→ **TASK PROMPT**
Once the images are set aside, return every entry exactly.

++++ RECORDS PROVIDED

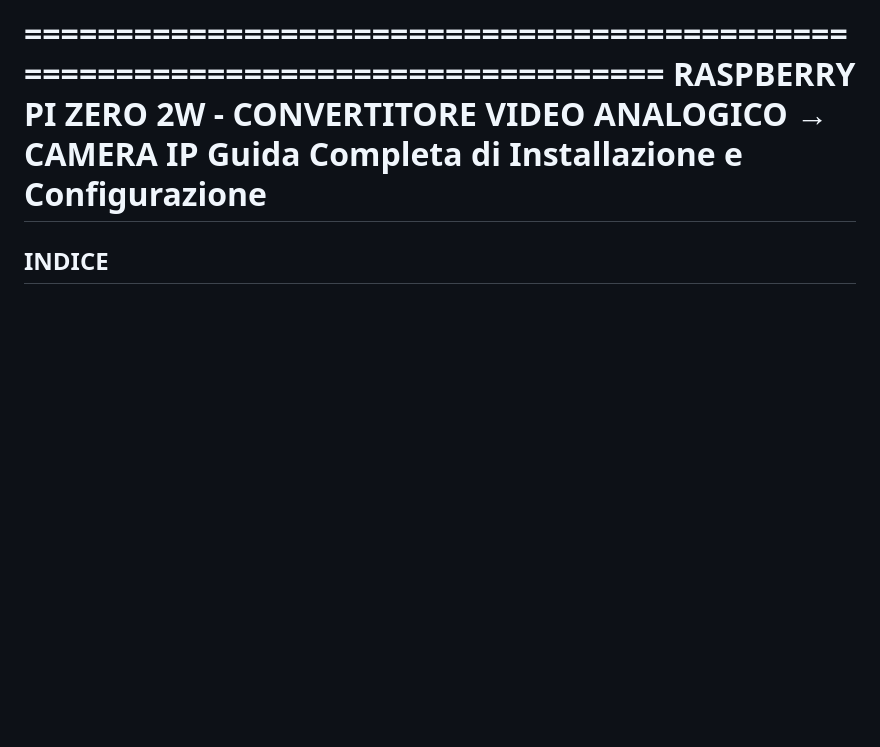
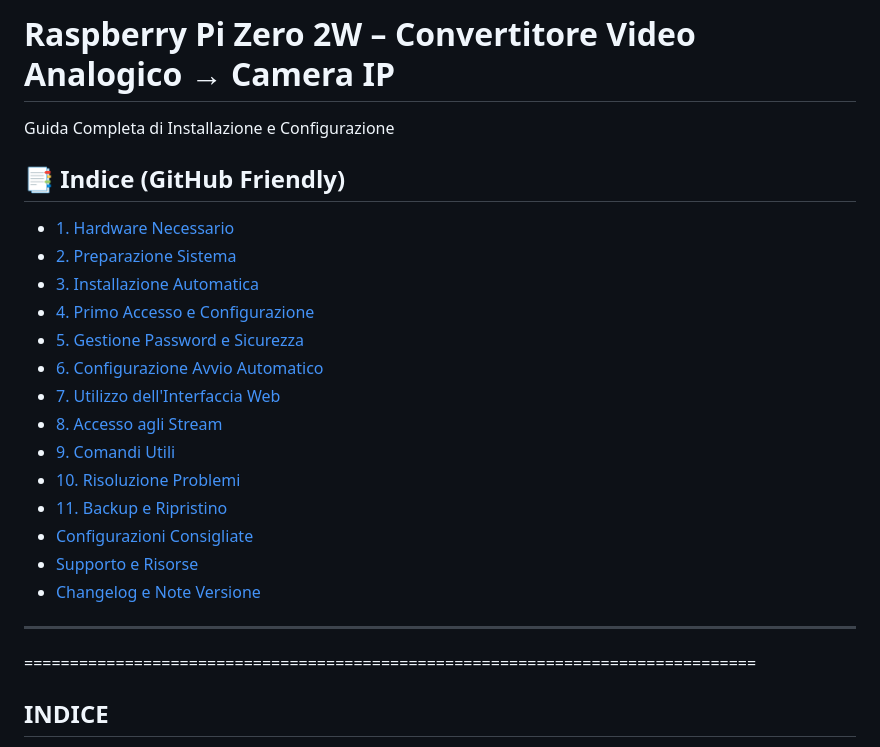
Before and after one commit to liso88/videoStreamer, a Markdown page: README.md, the part around the change. Rendered like a GitHub page; blank space fills up the shorter version.

Commit message:
new readme

```diff
--- a/README.md
+++ b/README.md
@@ -1,6 +1,25 @@
-================================================================================
-    RASPBERRY PI ZERO 2W - CONVERTITORE VIDEO ANALOGICO → CAMERA IP
-    Guida Completa di Installazione e Configurazione
+# Raspberry Pi Zero 2W – Convertitore Video Analogico → Camera IP
+Guida Completa di Installazione e Configurazione
+
+## 📑 Indice (GitHub Friendly)
+
+- [1. Hardware Necessario](#1-hardware-necessario)
+- [2. Preparazione Sistema](#2-preparazione-sistema)
+- [3. Installazione Automatica](#3-installazione-automatica)
+- [4. Primo Accesso e Configurazione](#4-primo-accesso-e-configurazione)
+- [5. Gestione Password e Sicurezza](#5-gestione-password-e-sicurezza)
+- [6. Configurazione Avvio Automatico](#6-configurazione-avvio-automatico)
+- [7. Utilizzo dell'Interfaccia Web](#7-utilizzo-dellinterfaccia-web)
+- [8. Accesso agli Stream](#8-accesso-agli-stream)
+- [9. Comandi Utili](#9-comandi-utili)
+- [10. Risoluzione Problemi](#10-risoluzione-problemi)
+- [11. Backup e Ripristino](#11-backup-e-ripristino)
+- [Configurazioni Consigliate](#configurazioni-consigliate)
+- [Supporto e Risorse](#supporto-e-risorse)
+- [Changelog e Note Versione](#changelog-e-note-versione)
+
+---
+
 ================================================================================
 
 INDICE
```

++++++++

→ **EXERCISE OUTPUT**
Before and after one commit to liso88/videoStreamer, a Markdown page: README.md, the part around the change. Rendered like a GitHub page; blank space fills up the shorter version.

Commit message:
new readme

```diff
--- a/README.md
+++ b/README.md
@@ -1,6 +1,25 @@
-================================================================================
-    RASPBERRY PI ZERO 2W - CONVERTITORE VIDEO ANALOGICO → CAMERA IP
-    Guida Completa di Installazione e Configurazione
+# Raspberry Pi Zero 2W – Convertitore Video Analogico → Camera IP
+Guida Completa di Installazione e Configurazione
+
+## 📑 Indice (GitHub Friendly)
+
+- [1. Hardware Necessario](#1-hardware-necessario)
+- [2. Preparazione Sistema](#2-preparazione-sistema)
+- [3. Installazione Automatica](#3-installazione-automatica)
+- [4. Primo Accesso e Configurazione](#4-primo-accesso-e-configurazione)
+- [5. Gestione Password e Sicurezza](#5-gestione-password-e-sicurezza)
+- [6. Configurazione Avvio Automatico](#6-configurazione-avvio-automatico)
+- [7. Utilizzo dell'Interfaccia Web](#7-utilizzo-dellinterfaccia-web)
+- [8. Accesso agli Stream](#8-accesso-agli-stream)
+- [9. Comandi Utili](#9-comandi-utili)
+- [10. Risoluzione Problemi](#10-risoluzione-problemi)
+- [11. Backup e Ripristino](#11-backup-e-ripristino)
+- [Configurazioni Consigliate](#configurazioni-consigliate)
+- [Supporto e Risorse](#supporto-e-risorse)
+- [Changelog e Note Versione](#changelog-e-note-versione)
+
+---
+
 ================================================================================
 
 INDICE
```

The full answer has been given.